by Kevin Thomas
Sometimes the path is foggy.
Clear leadership is the best solution and most overlooked answer to most problems.
Clear leadership is the missing success factor in most plateaued churches, business failures, and organizational collapses.
Great churches, businesses and organizations became great because of clear leadership. They weren’t lucky. They operated in the same environment as those that failed. Their leaders were simply clearer as they led the people through misty twists and turns.
A leader with a desire to go somewhere is no substitute for a leader with a clear sense of direction.
One of my professors at Dallas Theological Seminary, the late Howard Hendricks, said, “A mist in the pulpit is a fog in the pews.” If the preacher is not crystal clear, the people are left in a fog. If the leader is not crystal clear about what he or she is saying, just imagine how unsure the team and followers are.
Lack of accomplishment in most churches, businesses, and organizations is actually due to this lack of CLEAR leadership. This might sound like bad news, if you’re the leader. But please don’t let this discourage you. Instead, this should encourage you, because this means you have much more influence over your future than you might have thought.
Most, if not all, leadership deficits are due to a poor, missing or unclear leadership communication.
A clearly defined task is like a good map. You can see where you are, where you’re heading and where you want to go. Many leaders have no idea where they are currently, have no sense of direction, and no established destination.
If you are in a healthy environment, God has placed people around you that want you to lead them to victory. If, however, your leadership is unclear, then two consequences at minimum arise.
One, the people who want to be led cannot follow effectively.
Two, some of the talented ones become frustrated and refuse to follow or move on down the road to where the leadership is clear.
The problem is not your heart. It’s most likely your foggy definition of leadership. It’s hard to master something that you have yet to clearly identify and define. It’s even harder for those who are following you.
If you’re serious about leadership, then commit now to clearly identify what leadership means in your context, so that you can clearly define it. You yourself will be the first beneficiary of a good definition.
You will be amazed at how a good definition of leadership will reshape your thinking and leadership habits. The do’s and don’ts will almost fall out by themselves, making it easier to communicate your style, values and goals to those you need to help you.
Ask these questions to those around you. Don’t assume the lines of communication are fog-free.
- What needs to be communicated more clearly?
- What’s our definition of a win? What spells defeat?
- What is our next step? Has it been clearly communicated?
- Does everyone know who our contact or point person is?

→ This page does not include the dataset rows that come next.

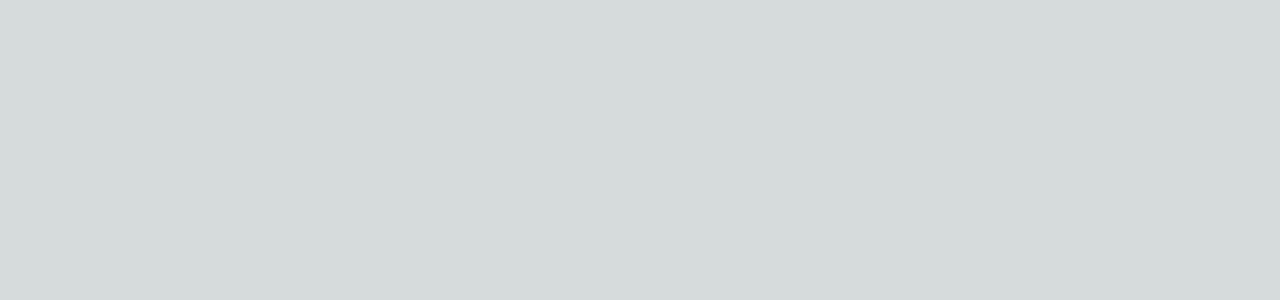
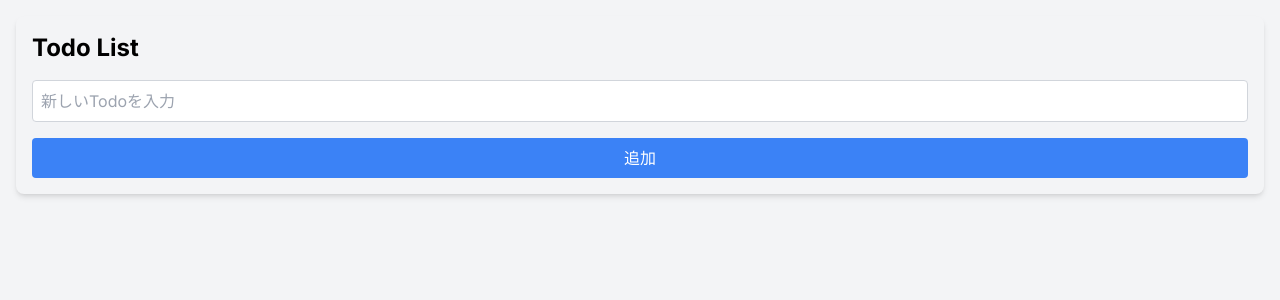
Before and after one commit to xhisashix/next_js_todolist, a Next.js app: page / in a window 1280 px wide. Shown: the top 300 px of the page. Built offline with nearby package versions, Linux system fonts and the light colour scheme.

Commit message:
chore: Update language attribute to Japanese in RootLayout component

```diff
--- a/app/layout.tsx
+++ b/app/layout.tsx
@@ -15,7 +15,7 @@ export default function RootLayout({
   children: React.ReactNode;
 }>) {
   return (
-    <html lang="en">
+    <html lang="ja">
       <body className={inter.className}>{children}</body>
     </html>
   );
--- a/app/page.tsx
+++ b/app/page.tsx
@@ -1,3 +1,11 @@
+"use client";
+
+import TodoList from "./components/TodoList";
+
 export default function Home() {
-  return <div></div>;
+  return (
+    <main className="min-h-screen bg-gray-100 p-4">
+      <TodoList />
+    </main>
+  );
 }
```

- What’s our deadline? Budget?
- Who needs to know what we know?
- What’s the best communication tool for us? Text? E-mail? Video? Handout? Phone conference? Face-to-face meetings? Etc.?
- How often should we communicate? And with whom?